My name is not on the website so a website visitor does not know whom the collection belongs to. This was a conscious decision, not an omission. I want to maintain a bit of distance, to hold the public at bay, which might sound a bit odd but I don’t want tourists, accidental or otherwise! I want visitors who are more serious about their investigation of this particular genre of books.

The website exists on two levels. Behind the public site is the administration site. I spend way more time on the administration site than the public site. Since the site was first designed in 2006 I have done one major overhaul. This was because the initial design was based around the original categories of limited edition, open edition and reference books which, as the collection grew, proved to be inadequate divisions. Also, feedback from visitors indicated they hadn’t actually looked at the website at any depth.

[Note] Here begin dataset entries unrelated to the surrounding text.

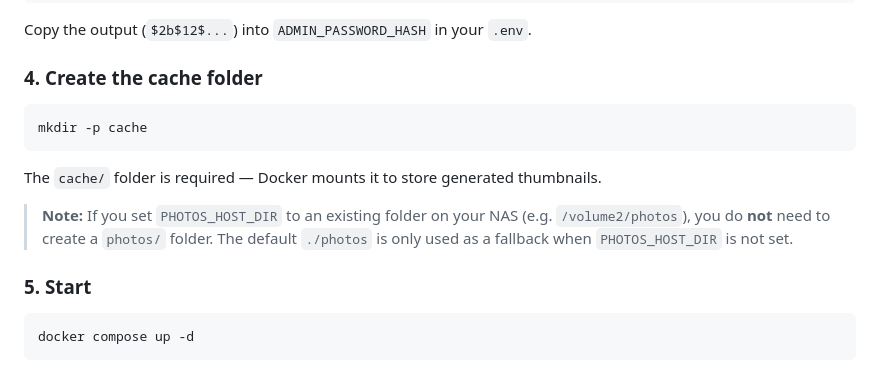
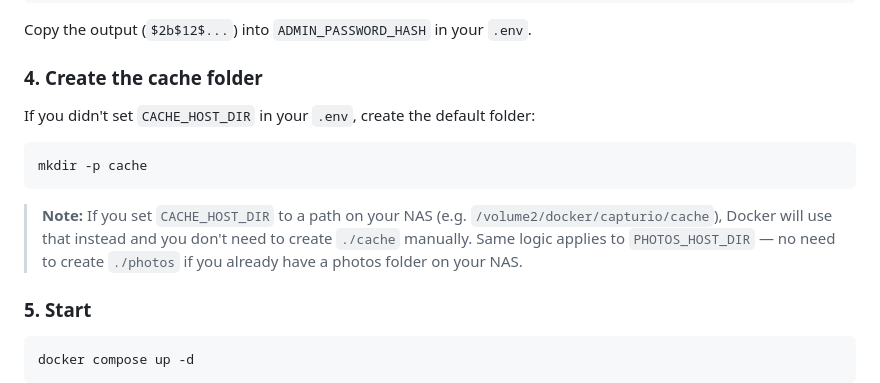
Before and after one commit to Helvor/Capturio, a Markdown page: README.md, the part around the change. Rendered like a GitHub page.

Commit message:
docs: update cache folder step to reflect CACHE_HOST_DIR (#9)
Co-authored-by: Claude <noreply@anthropic.com>

````diff
--- a/README.md
+++ b/README.md
@@ -68,13 +68,13 @@ Copy the output (`$2b$12$...`) into `ADMIN_PASSWORD_HASH` in your `.env`.
 
 ### 4. Create the cache folder
 
+If you didn't set `CACHE_HOST_DIR` in your `.env`, create the default folder:
+
 ```bash
 mkdir -p cache
 ```
 
-The `cache/` folder is required — Docker mounts it to store generated thumbnails.
-
-> **Note:** If you set `PHOTOS_HOST_DIR` to an existing folder on your NAS (e.g. `/volume2/photos`), you do **not** need to create a `photos/` folder. The default `./photos` is only used as a fallback when `PHOTOS_HOST_DIR` is not set.
+> **Note:** If you set `CACHE_HOST_DIR` to a path on your NAS (e.g. `/volume2/docker/capturio/cache`), Docker will use that instead and you don't need to create `./cache` manually. Same logic applies to `PHOTOS_HOST_DIR` — no need to create `./photos` if you already have a photos folder on your NAS.
 
 ### 5. Start
 
````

For the new version of the website I created a list of 28 categories for the bookworks and 6 for reference books. Every bookwork is assigned at least one category and preferably 3-4. This assignment of categories links books on multiple levels and it is possible to search the collection through the categories. If you select a category and then see the work of a particular artist you want to check out it is possible to move to a listing of their work. The categories also restrict the number of works and images that have to be loaded at any one time. The books are also split into historical and contemporary works. 1960 is the date of changeover. Why 1960? because it was in the 1960s that there was a new surge of artists interested using the book as a platform for their work, so this seemed like a right date to choose.

So the collection has moved far beyond my own work. The core of the collection remains Australian work. But it was important to me to tap into what is being made elsewhere, to take in a bigger picture. When I’d become familiar with what has happening here, I looked beyond to the overwhelming international and historical mass of work. Considering the production of work, those books already made and being made, the numbers are huge. It is a bit like an Aladdin’s cave and a bottomless pit. However the strength of the collection comes as much from what I choose not to buy as from what I decide I must buy. Always my core interest is specifically the book. Always I ask the question, do I want this book in my collection?

  1. Jack Ginsberg, South African book collector, personal comment.
  2. Many libraries have their own system of cataloguing, the Stiftsbibliothek in St Gallen, CH, the Bodleian Library in Oxford, UK or the Library of Congress in Washington D.C., USA. (Maggie Patton, curator and librarian at the SLNSW, said they no longer used Dewey at the SL. She also named my cataloguing system as a “fixed location system”.)